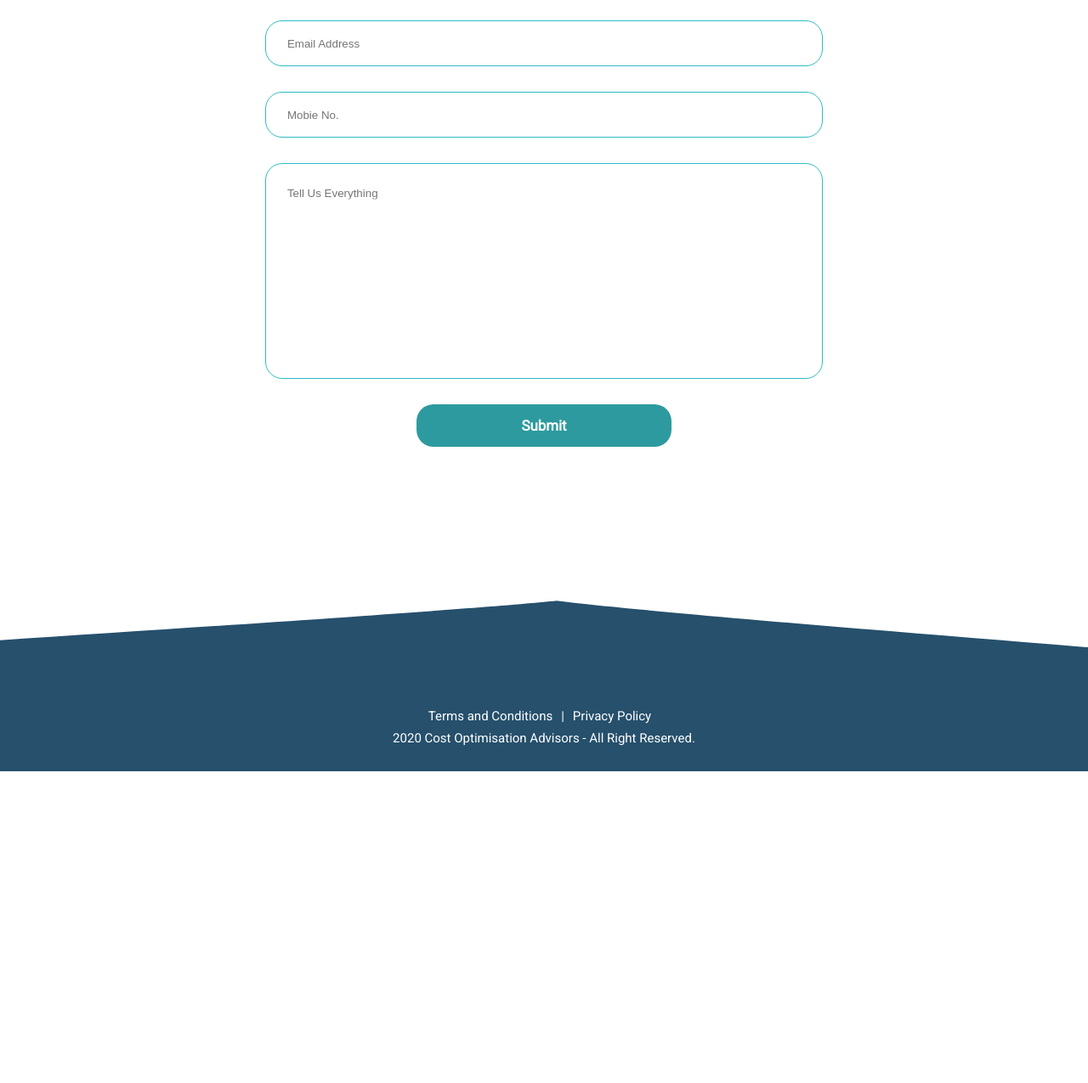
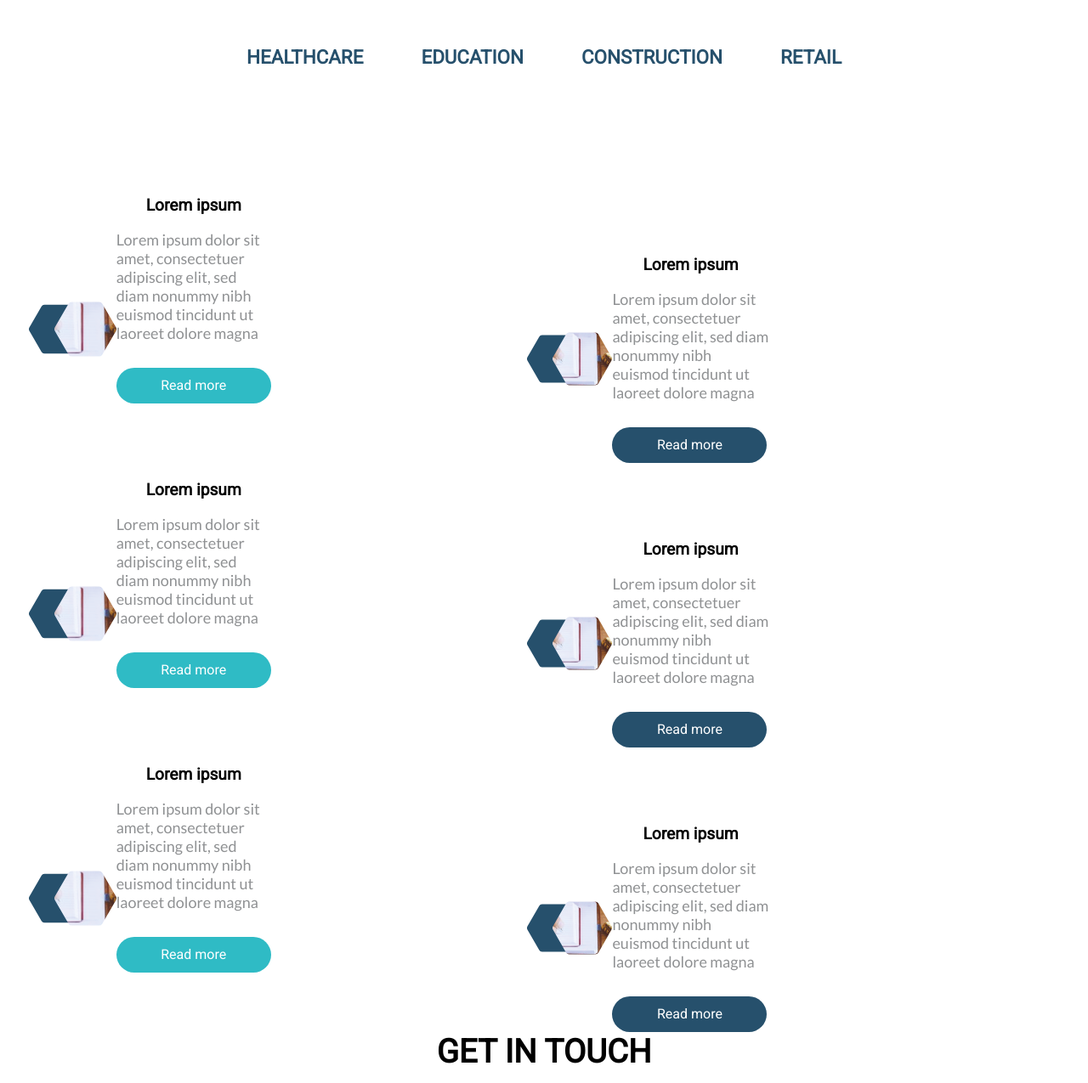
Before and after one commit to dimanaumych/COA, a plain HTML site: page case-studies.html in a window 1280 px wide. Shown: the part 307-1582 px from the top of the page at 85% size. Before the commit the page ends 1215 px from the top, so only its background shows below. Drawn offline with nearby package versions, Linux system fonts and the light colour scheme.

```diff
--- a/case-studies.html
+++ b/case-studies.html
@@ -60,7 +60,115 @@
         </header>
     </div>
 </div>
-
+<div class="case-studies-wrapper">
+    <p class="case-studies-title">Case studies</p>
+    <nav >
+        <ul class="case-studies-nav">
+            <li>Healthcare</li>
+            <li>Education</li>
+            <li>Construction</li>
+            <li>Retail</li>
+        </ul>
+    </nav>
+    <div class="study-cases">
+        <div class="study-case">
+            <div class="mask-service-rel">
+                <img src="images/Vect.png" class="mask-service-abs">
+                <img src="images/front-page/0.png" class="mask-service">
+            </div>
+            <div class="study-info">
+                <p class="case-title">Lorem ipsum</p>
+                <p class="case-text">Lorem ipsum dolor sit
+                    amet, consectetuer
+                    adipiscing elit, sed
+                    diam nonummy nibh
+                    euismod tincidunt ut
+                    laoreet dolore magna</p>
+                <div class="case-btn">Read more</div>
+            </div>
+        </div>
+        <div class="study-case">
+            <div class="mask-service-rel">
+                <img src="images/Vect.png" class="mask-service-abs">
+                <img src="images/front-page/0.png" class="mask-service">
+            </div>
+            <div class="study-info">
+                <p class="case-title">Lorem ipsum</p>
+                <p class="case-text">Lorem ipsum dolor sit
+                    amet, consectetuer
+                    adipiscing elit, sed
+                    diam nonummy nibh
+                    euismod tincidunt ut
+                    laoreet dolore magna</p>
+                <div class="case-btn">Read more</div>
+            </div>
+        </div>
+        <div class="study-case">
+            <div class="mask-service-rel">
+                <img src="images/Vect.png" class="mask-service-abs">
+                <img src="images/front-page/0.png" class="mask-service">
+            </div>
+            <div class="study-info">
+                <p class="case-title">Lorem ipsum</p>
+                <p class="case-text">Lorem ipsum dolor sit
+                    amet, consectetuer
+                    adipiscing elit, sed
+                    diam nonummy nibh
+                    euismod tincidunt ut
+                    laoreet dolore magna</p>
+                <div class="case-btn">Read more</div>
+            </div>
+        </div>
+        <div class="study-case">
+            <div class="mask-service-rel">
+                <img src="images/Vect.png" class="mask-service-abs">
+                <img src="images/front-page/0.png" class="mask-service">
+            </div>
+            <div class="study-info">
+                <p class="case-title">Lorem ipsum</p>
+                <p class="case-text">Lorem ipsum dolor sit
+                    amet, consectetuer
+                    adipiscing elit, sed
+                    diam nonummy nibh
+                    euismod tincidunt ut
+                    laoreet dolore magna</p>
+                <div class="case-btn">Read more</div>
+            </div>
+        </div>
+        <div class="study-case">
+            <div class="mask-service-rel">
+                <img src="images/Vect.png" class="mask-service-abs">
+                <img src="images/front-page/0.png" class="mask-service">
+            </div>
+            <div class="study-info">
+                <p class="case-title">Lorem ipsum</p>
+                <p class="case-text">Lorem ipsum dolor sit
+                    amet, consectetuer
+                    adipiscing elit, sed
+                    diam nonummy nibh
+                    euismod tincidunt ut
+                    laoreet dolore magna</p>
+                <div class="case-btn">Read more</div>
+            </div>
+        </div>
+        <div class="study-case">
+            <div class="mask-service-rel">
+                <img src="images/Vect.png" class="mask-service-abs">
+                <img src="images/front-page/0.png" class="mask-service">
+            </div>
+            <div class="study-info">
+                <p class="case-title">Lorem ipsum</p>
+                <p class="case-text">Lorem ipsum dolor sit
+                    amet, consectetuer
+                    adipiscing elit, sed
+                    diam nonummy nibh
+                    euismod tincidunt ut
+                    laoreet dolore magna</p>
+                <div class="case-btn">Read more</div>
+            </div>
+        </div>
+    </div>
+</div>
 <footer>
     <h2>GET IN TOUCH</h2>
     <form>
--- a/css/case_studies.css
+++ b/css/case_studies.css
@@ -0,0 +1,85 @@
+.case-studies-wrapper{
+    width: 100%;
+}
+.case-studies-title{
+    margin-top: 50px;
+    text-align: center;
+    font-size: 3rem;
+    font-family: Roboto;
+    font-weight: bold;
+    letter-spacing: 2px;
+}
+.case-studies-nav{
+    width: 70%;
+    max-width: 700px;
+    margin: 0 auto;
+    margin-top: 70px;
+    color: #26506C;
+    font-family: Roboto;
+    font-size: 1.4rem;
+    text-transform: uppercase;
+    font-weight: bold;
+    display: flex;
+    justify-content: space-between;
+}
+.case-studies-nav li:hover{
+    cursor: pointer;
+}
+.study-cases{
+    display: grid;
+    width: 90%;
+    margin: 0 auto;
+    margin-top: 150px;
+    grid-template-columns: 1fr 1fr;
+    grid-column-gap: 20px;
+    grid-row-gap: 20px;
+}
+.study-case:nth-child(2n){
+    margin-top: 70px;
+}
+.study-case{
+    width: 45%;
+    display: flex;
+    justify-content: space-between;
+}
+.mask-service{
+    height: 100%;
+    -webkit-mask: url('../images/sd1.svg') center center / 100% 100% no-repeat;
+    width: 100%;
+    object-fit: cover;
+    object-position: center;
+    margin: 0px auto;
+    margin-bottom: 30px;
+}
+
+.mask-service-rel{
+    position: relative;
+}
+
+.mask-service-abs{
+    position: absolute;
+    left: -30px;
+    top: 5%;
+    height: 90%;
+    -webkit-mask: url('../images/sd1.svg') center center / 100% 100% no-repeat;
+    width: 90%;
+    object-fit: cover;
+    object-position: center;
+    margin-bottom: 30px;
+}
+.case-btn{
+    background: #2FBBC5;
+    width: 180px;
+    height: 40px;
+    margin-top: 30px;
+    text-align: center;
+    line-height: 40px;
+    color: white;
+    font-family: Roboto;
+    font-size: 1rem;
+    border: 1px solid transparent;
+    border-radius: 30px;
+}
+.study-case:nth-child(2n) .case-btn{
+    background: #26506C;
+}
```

Exercise:
Please return the entries above exactly as they appear, but without the pictures.

Problem solution:
Before and after one commit to dimanaumych/COA, a plain HTML site: page case-studies.html in a window 1280 px wide. Shown: the part 307-1582 px from the top of the page at 85% size. Before the commit the page ends 1215 px from the top, so only its background shows below. Drawn offline with nearby package versions, Linux system fonts and the light colour scheme.

```diff
--- a/case-studies.html
+++ b/case-studies.html
@@ -60,7 +60,115 @@
         </header>
     </div>
 </div>
-
+<div class="case-studies-wrapper">
+    <p class="case-studies-title">Case studies</p>
+    <nav >
+        <ul class="case-studies-nav">
+            <li>Healthcare</li>
+            <li>Education</li>
+            <li>Construction</li>
+            <li>Retail</li>
+        </ul>
+    </nav>
+    <div class="study-cases">
+        <div class="study-case">
+            <div class="mask-service-rel">
+                <img src="images/Vect.png" class="mask-service-abs">
+                <img src="images/front-page/0.png" class="mask-service">
+            </div>
+            <div class="study-info">
+                <p class="case-title">Lorem ipsum</p>
+                <p class="case-text">Lorem ipsum dolor sit
+                    amet, consectetuer
+                    adipiscing elit, sed
+                    diam nonummy nibh
+                    euismod tincidunt ut
+                    laoreet dolore magna</p>
+                <div class="case-btn">Read more</div>
+            </div>
+        </div>
+        <div class="study-case">
+            <div class="mask-service-rel">
+                <img src="images/Vect.png" class="mask-service-abs">
+                <img src="images/front-page/0.png" class="mask-service">
+            </div>
+            <div class="study-info">
+                <p class="case-title">Lorem ipsum</p>
+                <p class="case-text">Lorem ipsum dolor sit
+                    amet, consectetuer
+                    adipiscing elit, sed
+                    diam nonummy nibh
+                    euismod tincidunt ut
+                    laoreet dolore magna</p>
+                <div class="case-btn">Read more</div>
+            </div>
+        </div>
+        <div class="study-case">
+            <div class="mask-service-rel">
+                <img src="images/Vect.png" class="mask-service-abs">
+                <img src="images/front-page/0.png" class="mask-service">
+            </div>
+            <div class="study-info">
+                <p class="case-title">Lorem ipsum</p>
+                <p class="case-text">Lorem ipsum dolor sit
+                    amet, consectetuer
+                    adipiscing elit, sed
+                    diam nonummy nibh
+                    euismod tincidunt ut
+                    laoreet dolore magna</p>
+                <div class="case-btn">Read more</div>
+            </div>
+        </div>
+        <div class="study-case">
+            <div class="mask-service-rel">
+                <img src="images/Vect.png" class="mask-service-abs">
+                <img src="images/front-page/0.png" class="mask-service">
+            </div>
+            <div class="study-info">
+                <p class="case-title">Lorem ipsum</p>
+                <p class="case-text">Lorem ipsum dolor sit
+                    amet, consectetuer
+                    adipiscing elit, sed
+                    diam nonummy nibh
+                    euismod tincidunt ut
+                    laoreet dolore magna</p>
+                <div class="case-btn">Read more</div>
+            </div>
+        </div>
+        <div class="study-case">
+            <div class="mask-service-rel">
+                <img src="images/Vect.png" class="mask-service-abs">
+                <img src="images/front-page/0.png" class="mask-service">
+            </div>
+            <div class="study-info">
+                <p class="case-title">Lorem ipsum</p>
+                <p class="case-text">Lorem ipsum dolor sit
+                    amet, consectetuer
+                    adipiscing elit, sed
+                    diam nonummy nibh
+                    euismod tincidunt ut
+                    laoreet dolore magna</p>
+                <div class="case-btn">Read more</div>
+            </div>
+        </div>
+        <div class="study-case">
+            <div class="mask-service-rel">
+                <img src="images/Vect.png" class="mask-service-abs">
+                <img src="images/front-page/0.png" class="mask-service">
+            </div>
+            <div class="study-info">
+                <p class="case-title">Lorem ipsum</p>
+                <p class="case-text">Lorem ipsum dolor sit
+                    amet, consectetuer
+                    adipiscing elit, sed
+                    diam nonummy nibh
+                    euismod tincidunt ut
+                    laoreet dolore magna</p>
+                <div class="case-btn">Read more</div>
+            </div>
+        </div>
+    </div>
+</div>
 <footer>
     <h2>GET IN TOUCH</h2>
     <form>
--- a/css/case_studies.css
+++ b/css/case_studies.css
@@ -0,0 +1,85 @@
+.case-studies-wrapper{
+    width: 100%;
+}
+.case-studies-title{
+    margin-top: 50px;
+    text-align: center;
+    font-size: 3rem;
+    font-family: Roboto;
+    font-weight: bold;
+    letter-spacing: 2px;
+}
+.case-studies-nav{
+    width: 70%;
+    max-width: 700px;
+    margin: 0 auto;
+    margin-top: 70px;
+    color: #26506C;
+    font-family: Roboto;
+    font-size: 1.4rem;
+    text-transform: uppercase;
+    font-weight: bold;
+    display: flex;
+    justify-content: space-between;
+}
+.case-studies-nav li:hover{
+    cursor: pointer;
+}
+.study-cases{
+    display: grid;
+    width: 90%;
+    margin: 0 auto;
+    margin-top: 150px;
+    grid-template-columns: 1fr 1fr;
+    grid-column-gap: 20px;
+    grid-row-gap: 20px;
+}
+.study-case:nth-child(2n){
+    margin-top: 70px;
+}
+.study-case{
+    width: 45%;
+    display: flex;
+    justify-content: space-between;
+}
+.mask-service{
+    height: 100%;
+    -webkit-mask: url('../images/sd1.svg') center center / 100% 100% no-repeat;
+    width: 100%;
+    object-fit: cover;
+    object-position: center;
+    margin: 0px auto;
+    margin-bottom: 30px;
+}
+
+.mask-service-rel{
+    position: relative;
+}
+
+.mask-service-abs{
+    position: absolute;
+    left: -30px;
+    top: 5%;
+    height: 90%;
+    -webkit-mask: url('../images/sd1.svg') center center / 100% 100% no-repeat;
+    width: 90%;
+    object-fit: cover;
+    object-position: center;
+    margin-bottom: 30px;
+}
+.case-btn{
+    background: #2FBBC5;
+    width: 180px;
+    height: 40px;
+    margin-top: 30px;
+    text-align: center;
+    line-height: 40px;
+    color: white;
+    font-family: Roboto;
+    font-size: 1rem;
+    border: 1px solid transparent;
+    border-radius: 30px;
+}
+.study-case:nth-child(2n) .case-btn{
+    background: #26506C;
+}
```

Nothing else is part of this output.